My brother-in-law emailed me a quote from Richard Rohr, and I printed it on a scrap of paper, taped it above my writing desk, and now read it daily:
“…you cannot grow in the great art form, the integration of action and contemplation, without (1) a strong tolerance for ambiguity, (2) an ability to allow, forgive, and contain a certain degree of anxiety, and (3) a willingness to not know and not even need to know. This is how you allow and encounter mystery…”
Ahhhhhhh. Read those words again.
In the early stages of writing a novel, so much is unclear. The characters’ motivations, the way the plot will unfold, the scenes that are necessary and the ones that aren’t—the writer has to sort out all of the details. The task is massive. The time it takes might stretch from months into years.

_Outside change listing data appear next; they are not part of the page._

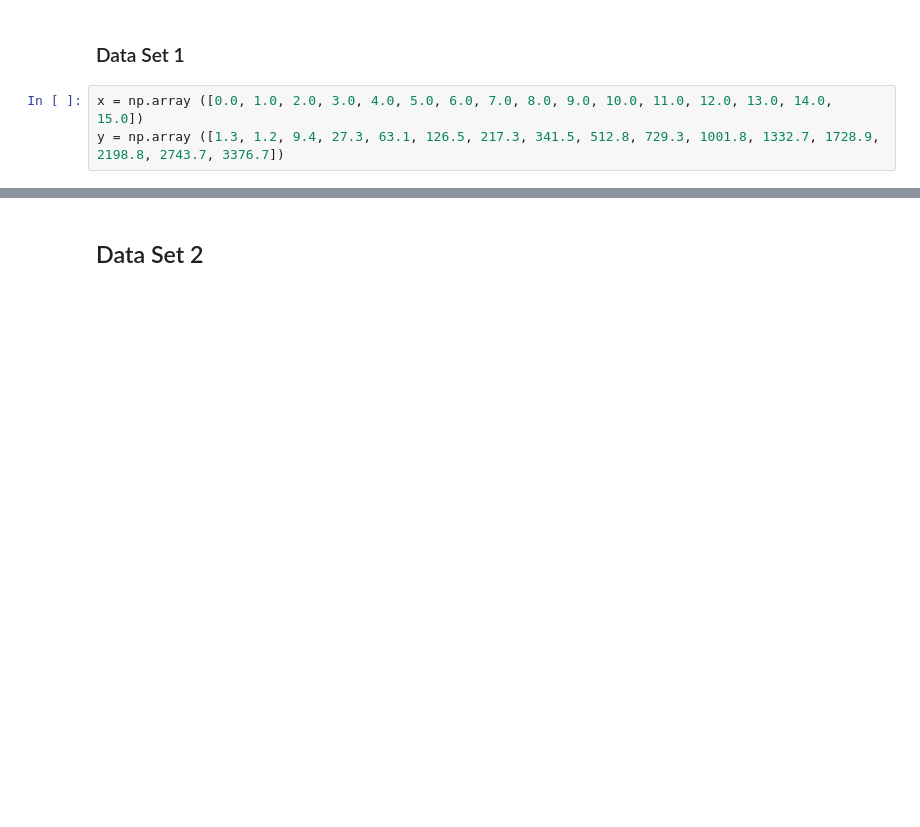
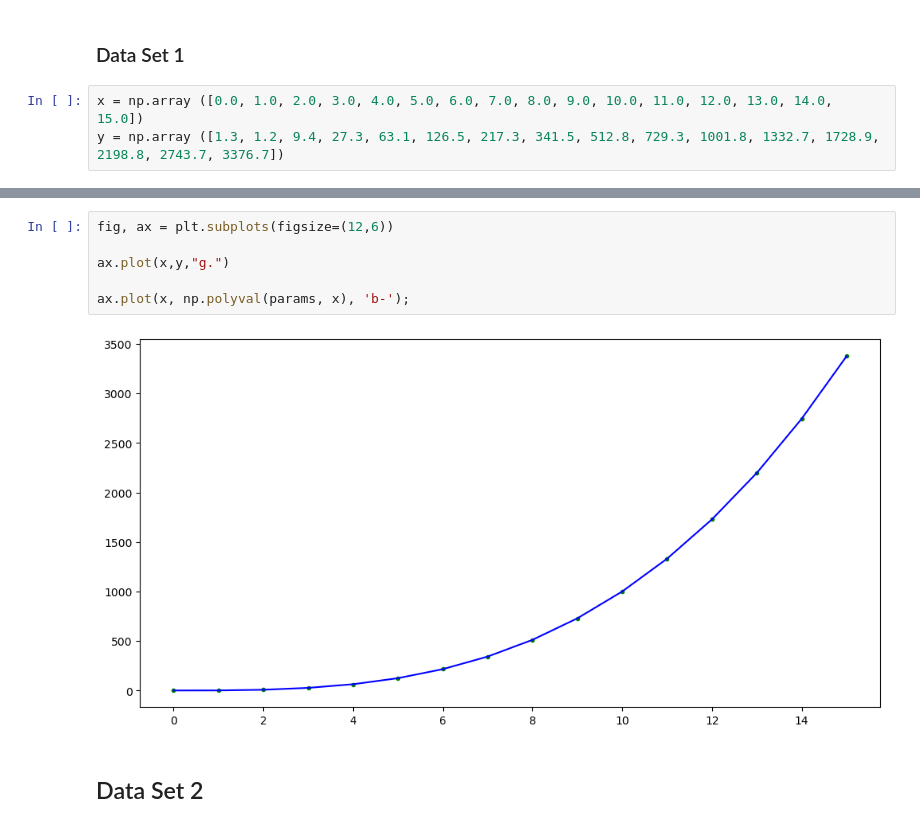
Before and after one commit to kaob1991/Machine-learning-and-statistics, a Jupyter notebook: parameters.ipynb, the cells around one changed output, grey strips where cells are left out. Drawn from its saved outputs; the diff is of its cells as text; blank space fills up the shorter version.

```diff
--- a/parameters.ipynb
+++ b/parameters.ipynb
@@ -29,3 +34,11 @@ plt.plot(x,y)
+# %%
+fig, ax = plt.subplots(figsize=(12,6))
+
+ax.plot(x,y,"g.")
+
+ax.plot(x, np.polyval(params, x), 'b-');
+# %% [output]
+[figure, added]
 # %% [markdown]
 ## Data Set 2
 # %%
```
Also changed, not shown: parts of 5 cells of this notebook.
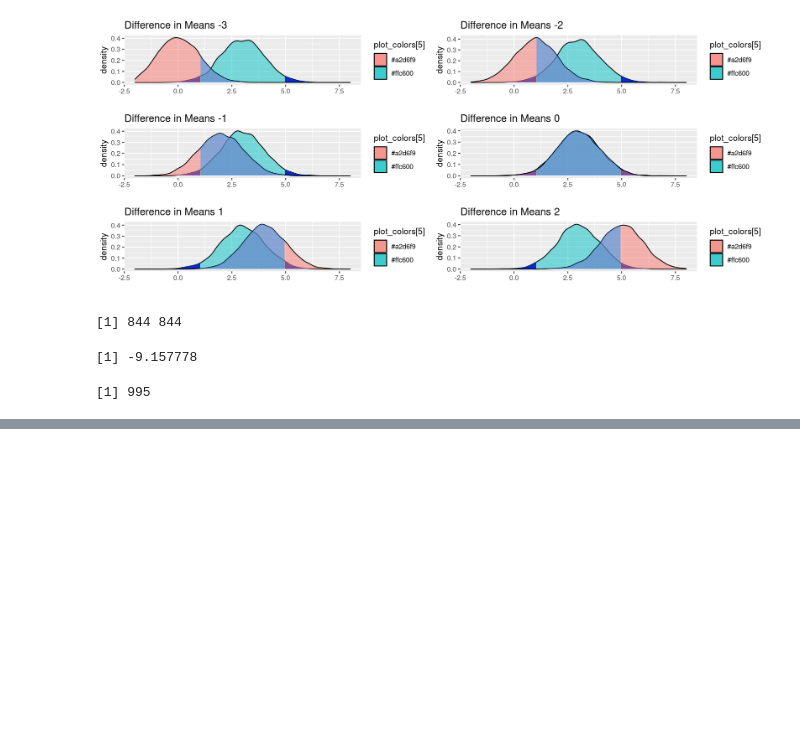
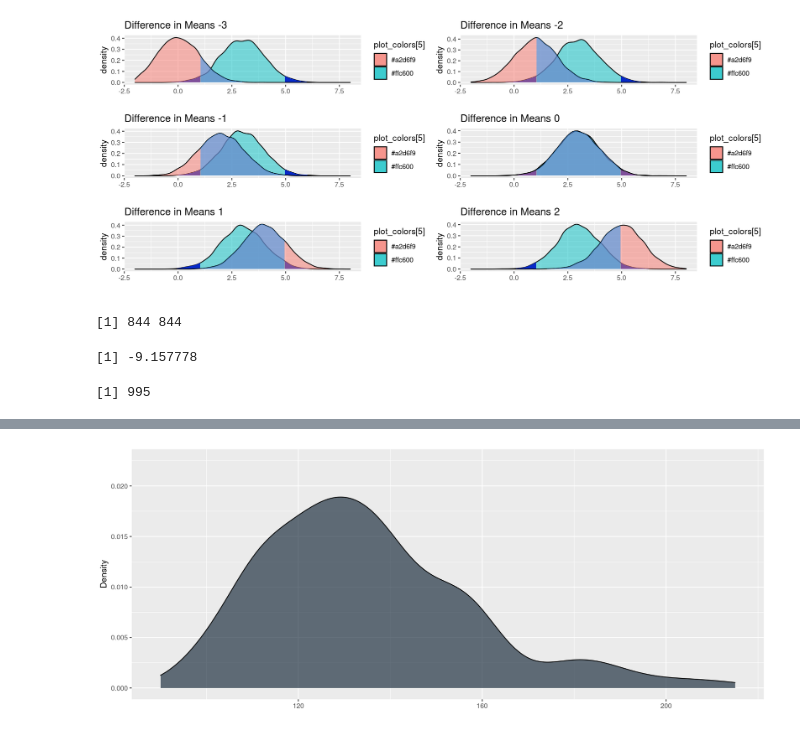
Before and after one commit to hkopanski/502_final_project, a Jupyter notebook: 502_Project.ipynb, the cells around one changed output, grey strips where cells are left out. Drawn from its saved outputs; the diff is of its cells as text; code cells hidden in the pictures; blank space fills up the shorter version.

```diff
--- a/502_Project.ipynb
+++ b/502_Project.ipynb
@@ -838,0 +867,4 @@ sum(sim_test(5.5, 3, 500, 5, 3, 500)[,8])
+# %%
+total_data
+# %% [output]
+[figure, added]
```
Also changed, not shown: parts of 1 cell of this notebook, 2 other files.
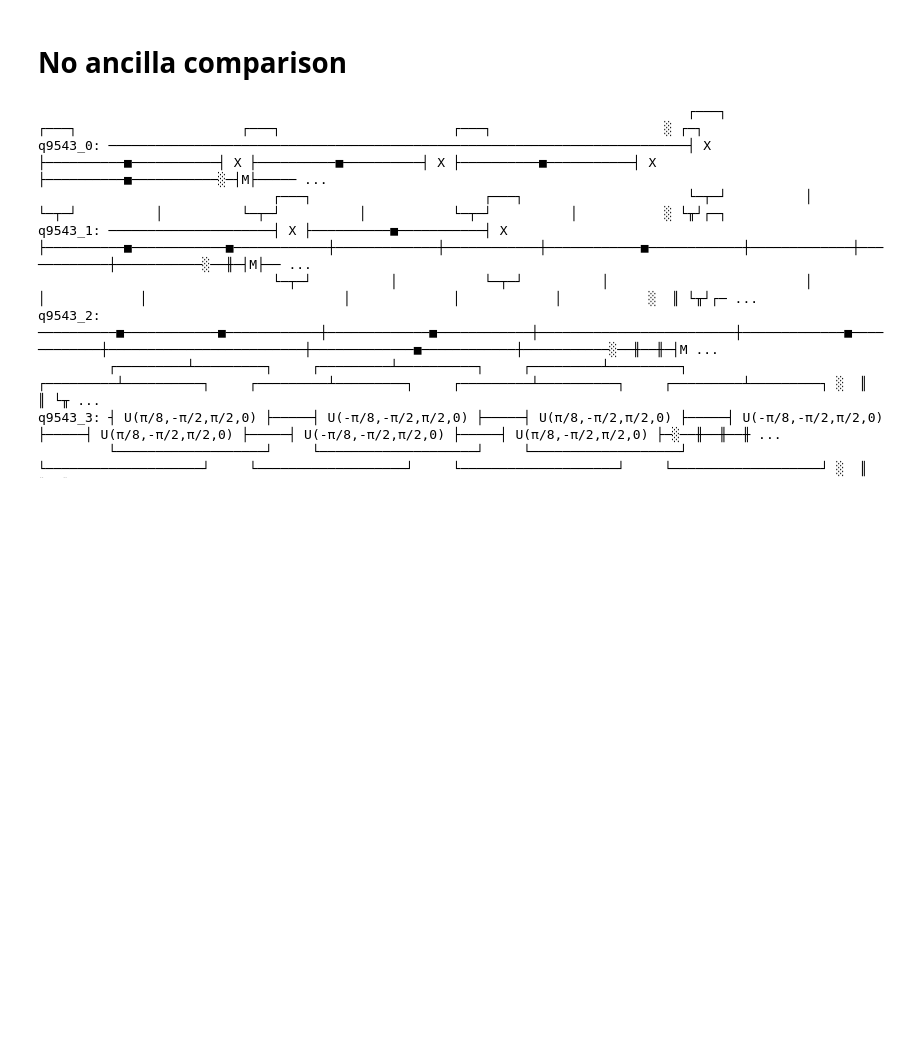
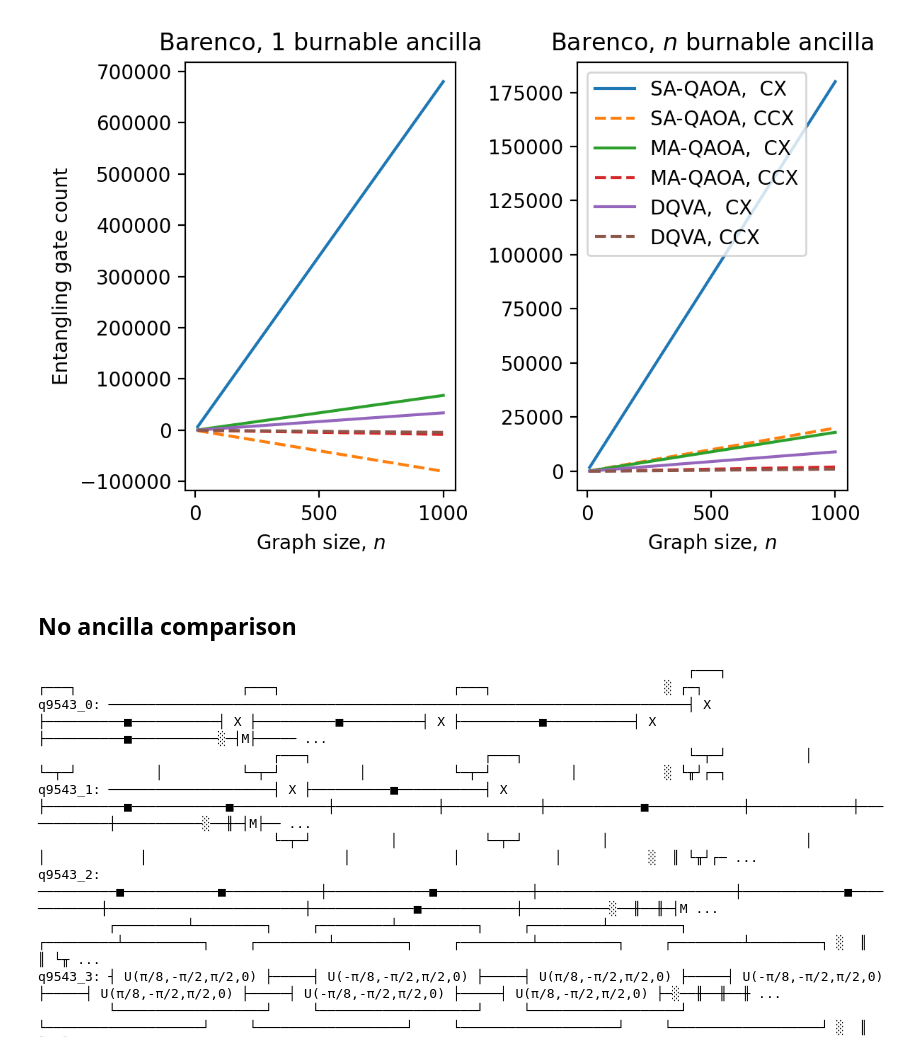
Before and after one commit to Quantum-Software-Tools/quantum-constrained-optimization, a Jupyter notebook: gate_decompositions.ipynb, the cells around one changed output. Drawn from its saved outputs; the diff is of its cells as text; code cells hidden in the pictures; blank space fills up the shorter version.

```diff
--- a/gate_decompositions.ipynb
+++ b/gate_decompositions.ipynb
@@ -11,5 +65,51 @@ from NuOp import parallel_two_qubit_gate_decomposition as nuop
+# %%
+def plot_d3_gate_counts(sizes):
+
+    fig, ax = plt.subplots(dpi=200, nrows=1, ncols=2)
+
+    for alg in ['SA-QAOA', 'MA-QAOA', 'DQVA']:
+        one_ancilla_decomp = []
+        n_ancilla_decomp = []
+        for size in sizes:
+            G = gdn.gen_3_regular_graph(size)
+
+            if alg == 'SA-QAOA':
+                mcrx_gate_count = gdn.sa_qaoa_gate_count(G, 10)
+            elif alg == 'MA-QAOA':
+                mcrx_gate_count = gdn.ma_qaoa_gate_count(G)
+            elif alg == 'DQVA':
+                mcrx_gate_count = gdn.dqva_gate_count(G, size // 2)
+
+            one_ancilla_decomp.append((gdn.one_ancilla_barenco(mcrx_gate_count, 1),
+                                       gdn.one_ancilla_barenco(mcrx_gate_count, 2)))
+            n_ancilla_decomp.append((gdn.n_ancilla_barenco(mcrx_gate_count, 1),
+                                     gdn.n_ancilla_barenco(mcrx_gate_count, 2)))
+
+        for i, native_gate in enumerate([' CX', 'CCX']):
+            ls = ['-', '--']
+            # Plot decomp with one ancilla
+            ax[0].plot(sizes, [t[i] for t in one_ancilla_decomp], label=f'{alg}, {native_gate}', ls=ls[i])
+
+            # Plot decomp with n ancilla
+            ax[1].plot(sizes, [t[i] for t in n_ancilla_decomp], label=f'{alg}, {native_gate}', ls=ls[i])
+
+    plt.legend()
+    #ax[0].loglog()
+    #ax[1].loglog()
+
+    ax[0].set_title('Barenco, 1 burnable ancilla')
+    ax[1].set_title(r'Barenco, $n$ burnable ancilla')
+    ax[0].set_ylabel('Entangling gate count')
+    ax[0].set_xlabel(r'Graph size, $n$')
+    ax[1].set_xlabel(r'Graph size, $n$')
+
+    plt.tight_layout()
+# %%
+plot_d3_gate_counts([10,100,1000])
+# %% [output]
+[figure, added]
 # %% [markdown]
-# No ancilla comparison
+## No ancilla comparison
 # %%
 theta = np.pi / 2
 qubits = qiskit.QuantumRegister(4)
```
Also changed, not shown: parts of 8 cells of this notebook, 4 other files.
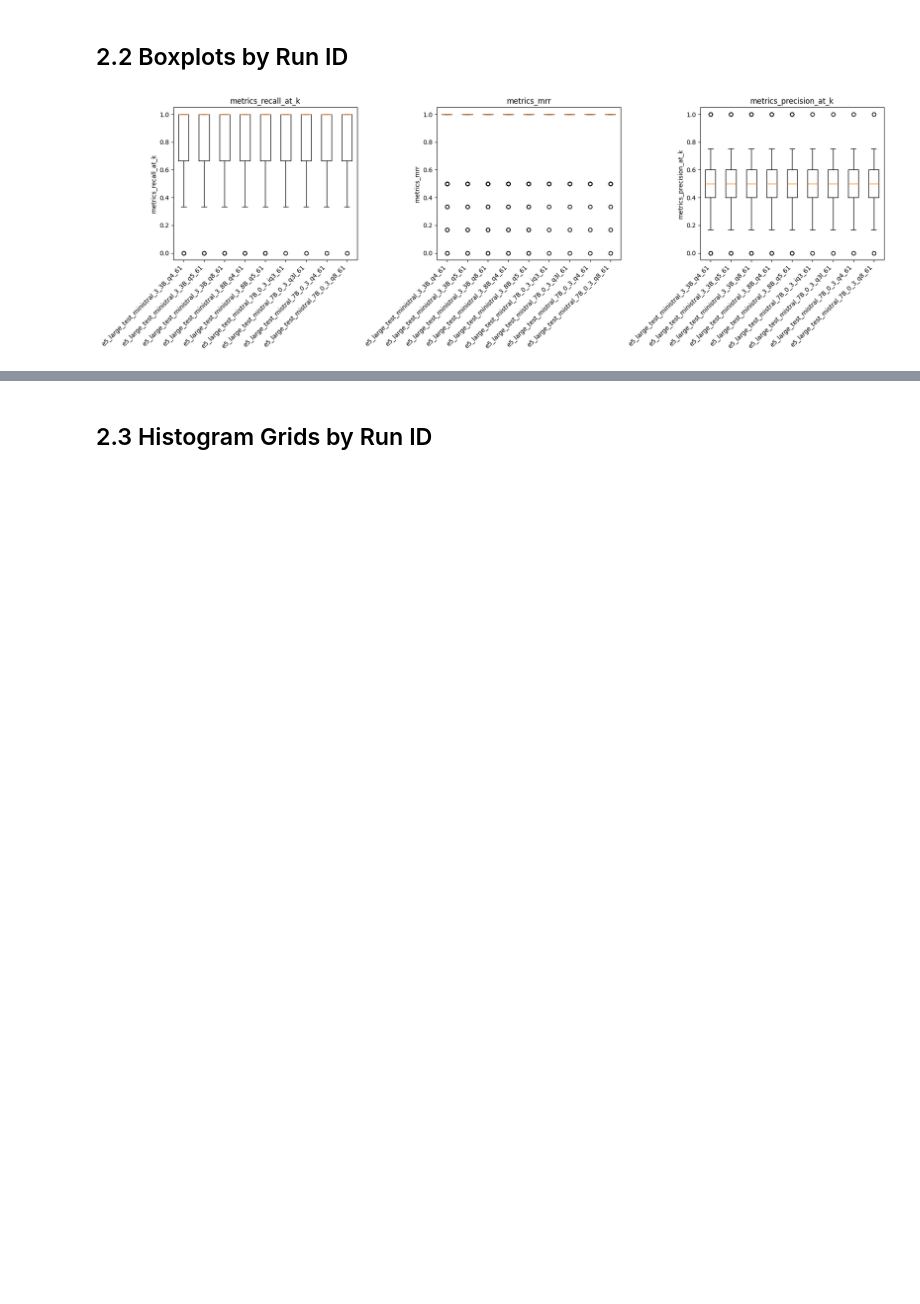
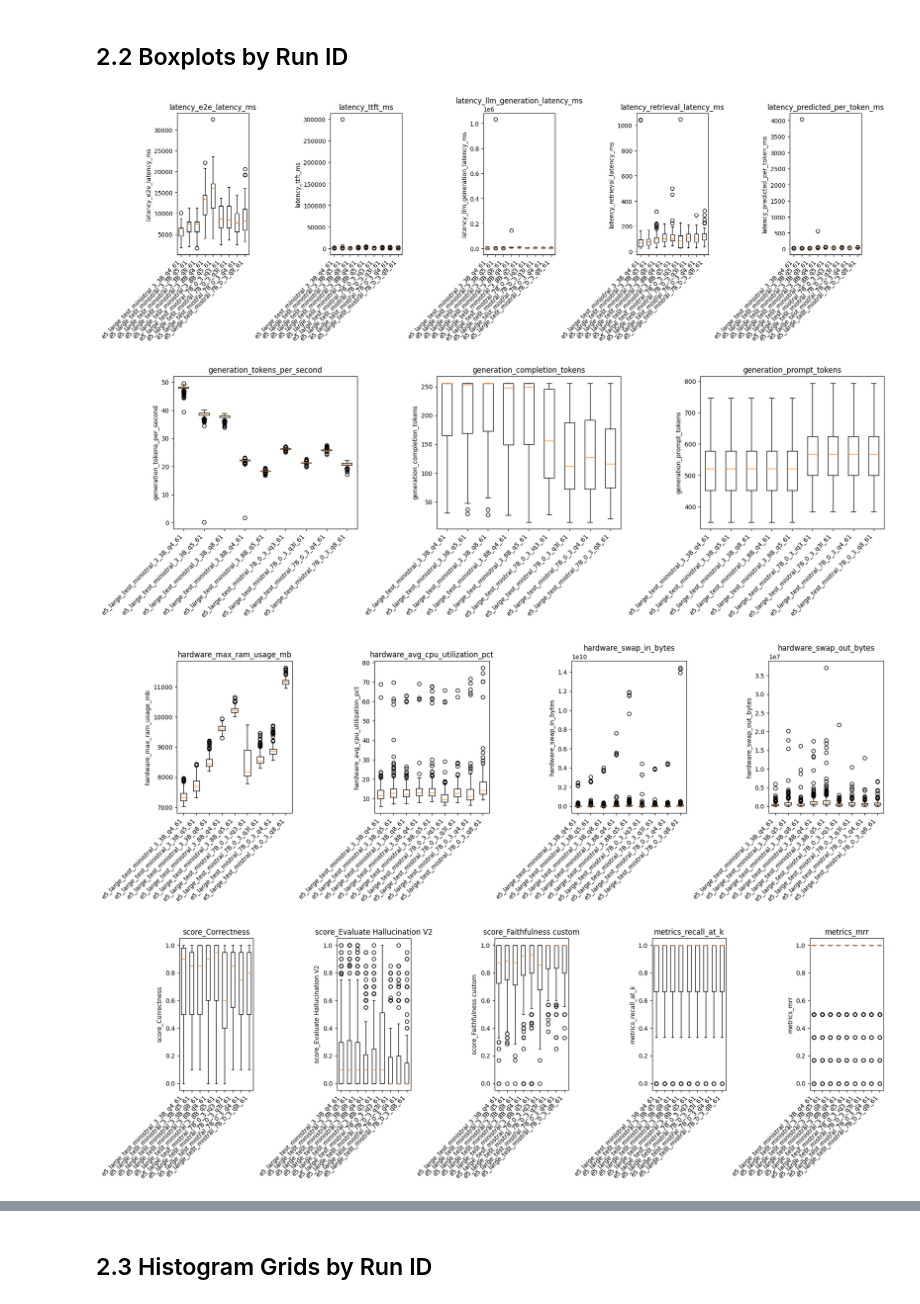
Before and after one commit to n-ploch/on-device-rag-performance, a Jupyter notebook: notebooks/01_explore_metrics.ipynb, the cells around one changed output, grey strips where cells are left out. Cells and saved outputs as stored; diff of their text form; code cells hidden in the pictures; blank space fills up the shorter version.

```diff
--- a/notebooks/01_explore_metrics.ipynb
+++ b/notebooks/01_explore_metrics.ipynb
@@ -38,6 +38,7 @@ from utils import (
     plot_hardware_as_hist,
     plot_generation_quality_as_hist,
     plot_scatter_two_metrics,
+    plot_heatmap,
     stats_by_group,
     plot_stats_bar,
     plot_stats_line,
@@ -53,7 +54,7 @@ from utils import (
     GENERATION_QUALITY_COLS,
 )
 
-EXPORT_DIR = Path("../local/metric-export/eval1")
+EXPORT_DIR = Path("../local/metric-export/eval2")
 # %% [markdown]
 ### Load dataset(s)
 
@@ -304,10 +275,21 @@ df_multi.groupby("run_id")[multi_metric_cols].mean().round(3)
 ## 2.2  Boxplots by Run ID
 # %%
 # Optional: set explicit order for run_ids on the x axis
-run_order = None  # or: run_order = ["run_a", "run_b", ...]
 
-plot_boxplots(df_multi, ["metrics_recall_at_k", "metrics_mrr", "metrics_precision_at_k"],
+plot_boxplots(df, LATENCY_COLS,
               group_by="run_id", group_order=run_order, figsize=(18, 6))
+
+plot_boxplots(df, GENERATION_COLS,
+              group_by="run_id", group_order=run_order, figsize=(18, 6))
+
+plot_boxplots(df, HARDWARE_COLS,
+              group_by="run_id", group_order=run_order, figsize=(18, 6))
+
+plot_boxplots(df, GENERATION_QUALITY_COLS,
+              group_by="run_id", group_order=run_order, figsize=(18, 6))
 # %% [output]
-[figure, old version]
+[figure, new version]
+[figure, added]
+[figure, added]
+[figure, added]
 # %% [markdown]
```
Also changed, not shown: parts of 75 cells of this notebook.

This early stage is the place where I find myself today. I’m creating new characters—nudging them, interviewing them, finding out what makes them tick, what they care about, what aspect of their story is worth telling. Little is clear, and I could despair about that. But Rohr reminds me to embrace the unknown. To forgive myself for the messiness and inefficiency of my writing process. To accept and tolerate ambiguity. To believe that somehow, somewhere along the way, a story will emerge.
If you’re embarking upon a new writing project as I am, post Rohr’s words above your writing desk. Hang in there with the ambiguity. No, don’t just hang. Embrace it. Welcome it. The story could go in any number of directions. Let yourself explore possibilities.
Let yourself encounter mystery.
Happy New Year!